On the heels of an open call to the networking industry, the Ethernet Alliance is following up with a survey soliciting information and opinions from network- and cabling-industry professionals about the need to establish a Power over Ethernet Logo Program. The Ethernet Alliance favors establishing such a program, and is seeking the real-world feedback of professionals who have worked with PoE technology.
On August 27 the alliance held an open call to the industry, in which it emphasized the Power over Ethernet “is a name, not a standard.” Despite the fact that the IEEE’s 802.3af and 802.3at specifications are commonly referred to as Power over Ethernet or PoE, A) neither specification actually uses either of those terms, and B) the IEEE did not trademark either term. As a practical matter, that means there is no restriction on the use of either term in product packaging or marketing. In other words, products that do not comply with either the “af” or “at” specifications can (and in some cases, do) label themselves as PoE or Power over Ethernet.
In the open call, presenters David Tremblay, a system architect with HP Networking, and Jeff Lapak, a manager with the University of New Hampshire InterOperability Lab, explained that in the market today there exist products that do comply with 802.3af and/or at, proprietary devices that are variants of these IEEE specs, and proprietary devices that are not designed to IEEE specs and, they warned, could be unsafe to deploy.
A PoE Logo Program, they further explained, would indicate predictable Ethernet power and data delivery using 802.3 standards, as well as indicating confidence in interoperability, device reliability, and the safety of devices’ use in networked environments.

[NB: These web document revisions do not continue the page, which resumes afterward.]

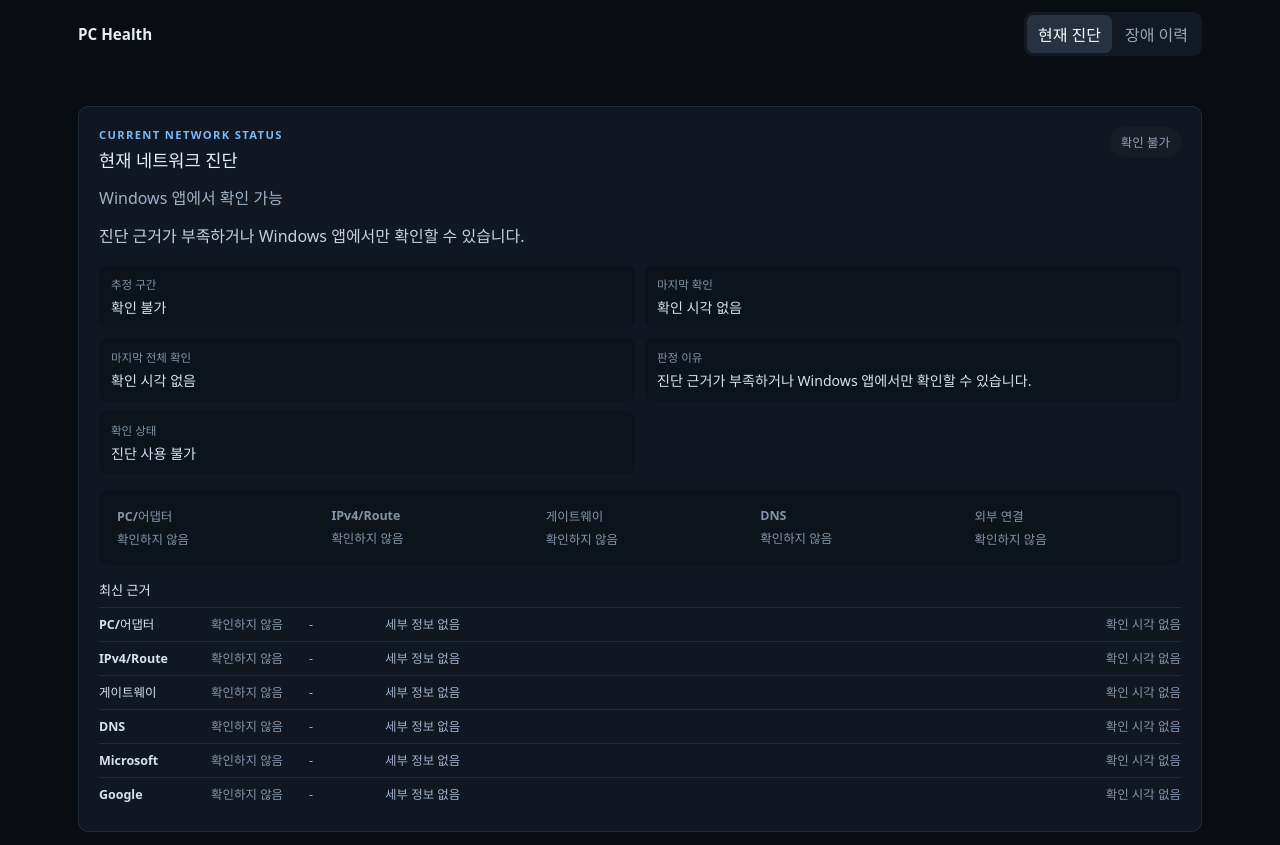
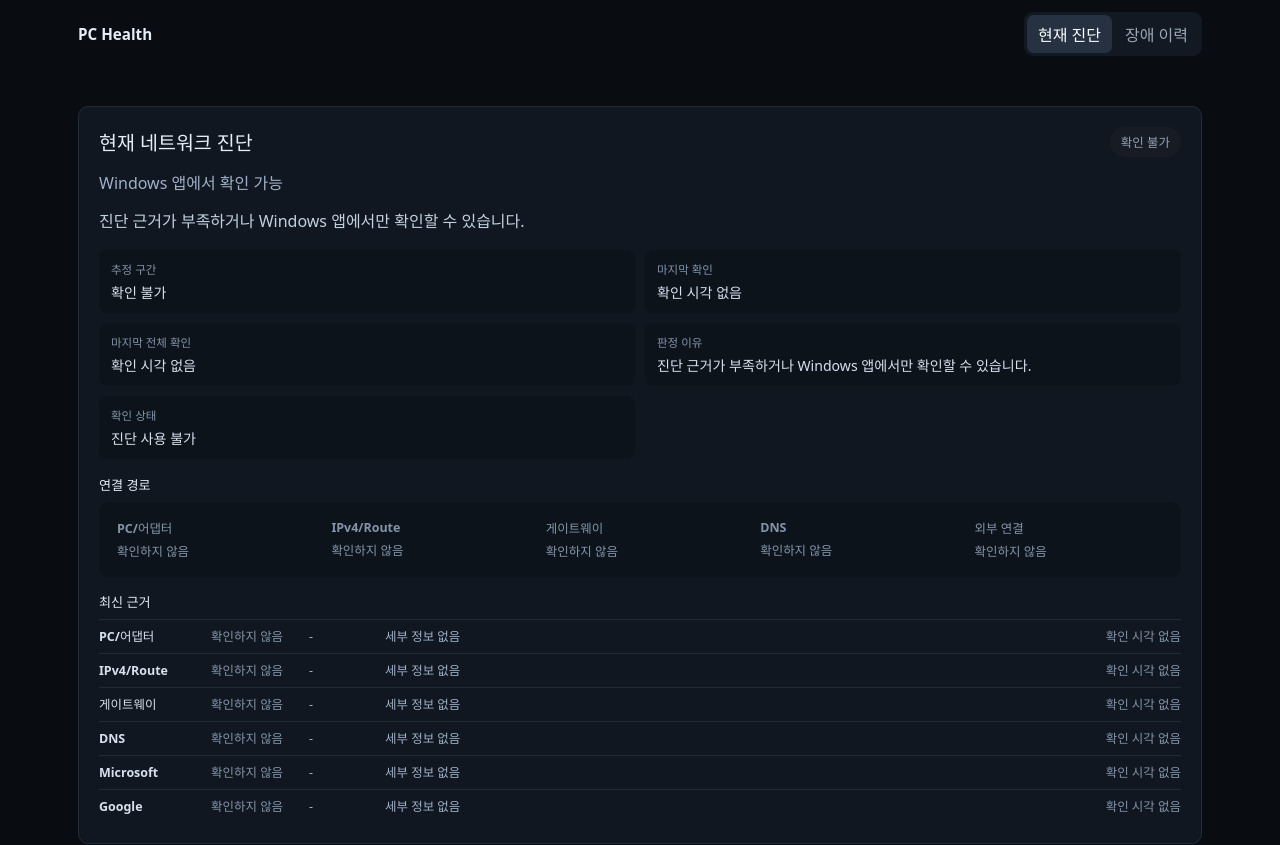
Before and after one commit to qpow1018/pc-health, a React (Vite) app: page / in a window 1280 px wide. Shown: the top 845 px of the page. Built offline with nearby package versions, Linux system fonts and the light colour scheme.

Commit message:
style: clarify network status path

```diff
--- a/src/features/network-diagnostics/NetworkStatusPanel.module.css
+++ b/src/features/network-diagnostics/NetworkStatusPanel.module.css
@@ -13,17 +13,9 @@
   gap: 20px;
 
   h2 {
-    margin: 5px 0 0;
-    font-size: 1.1rem;
+    margin: 0;
+    font-size: 1.22rem;
   }
-}
-
-.label {
-  margin: 0;
-  color: #79b8ff;
-  font-size: 0.7rem;
-  font-weight: 700;
-  letter-spacing: 0.12em;
 }
 
 .status {
@@ -94,11 +86,19 @@
   }
 }
 
+.path-section {
+  margin-top: 16px;
+
+  h3 {
+    margin: 0 0 8px;
+    font-size: 0.82rem;
+  }
+}
+
 .path {
   display: grid;
   grid-template-columns: repeat(5, minmax(0, 1fr));
   gap: 6px;
-  margin-top: 16px;
   border-radius: 10px;
   padding: 8px;
   background: #0d131b;
--- a/src/features/network-diagnostics/NetworkStatusPanel.tsx
+++ b/src/features/network-diagnostics/NetworkStatusPanel.tsx
@@ -423,7 +423,6 @@ export default function NetworkStatusPanel() {
     >
       <div className={styles["panel-header"]}>
         <div>
-          <p className={styles["label"]}>CURRENT NETWORK STATUS</p>
           <h2 id="network-status-title">현재 네트워크 진단</h2>
         </div>
         <strong
@@ -490,6 +489,8 @@ export default function NetworkStatusPanel() {
         </div>
       </dl>
 
+      <div className={styles["path-section"]}>
+        <h3>연결 경로</h3>
         <div className={styles["path"]} aria-label="구간별 진단 경로">
           {displayPathStages.map((stage) => (
             <div
@@ -503,6 +504,7 @@ export default function NetworkStatusPanel() {
             </div>
           ))}
         </div>
+      </div>
 
       <div className={styles["evidence"]}>
         <h3>최신 근거</h3>
```
Also changed, not shown: 1 other file (tests, documents, lock files or other folders). Lines whose indentation alone changed are shown as unchanged.
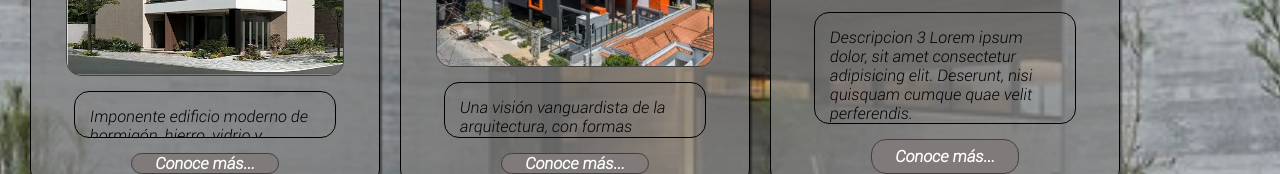
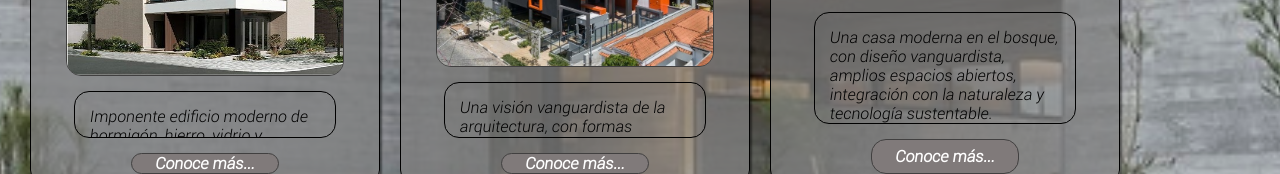
Before and after one commit to AlanBouzali/mi-repo-proyecto, a website: page pages/proyectos.html in a window 1280 px wide. Shown: the part 835-1009 px from the top of the page. Drawn offline with nearby package versions, Linux system fonts and the light colour scheme.

Commit message:
upgrade proyectos

```diff
--- a/pages/proyectos.html
+++ b/pages/proyectos.html
@@ -102,7 +102,7 @@
             </div>
             <div class="proyec_selec">
                 <img src="../assets/img/imagen casa 3.jpg" alt="Proyecto 3" title="Proyecto 3" class="proyectos 3">
-                <p>Descripcion 3 Lorem ipsum dolor, sit amet consectetur adipisicing elit. Deserunt, nisi quisquam cumque quae velit perferendis.</p>
+                <p>Una casa moderna en el bosque, con diseño vanguardista, amplios espacios abiertos, integración con la naturaleza y tecnología sustentable.</p>
                 <button class="boton_proy"><h3>Conoce más...</h3></button>
             </div>
         </section>
```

As part of the open call, the alliance explained it is evaluating industry interest and need before proceeding with the launch of such a logo program. Part of that interest-and-need evaluation is the survey, which is just two questions in length. The first question asks the simple yes/no question: “Should the Ethernet Alliance establish a logo certification program for Power over Ethernet products?” That question also includes an opportunity for respondents to provide comments in addition to the yes/no response. The second, optional question, asks for personal information of the survey respondent. By providing such information, the respondent agrees to receive communication, via email, from the Ethernet Alliance based on the information collected.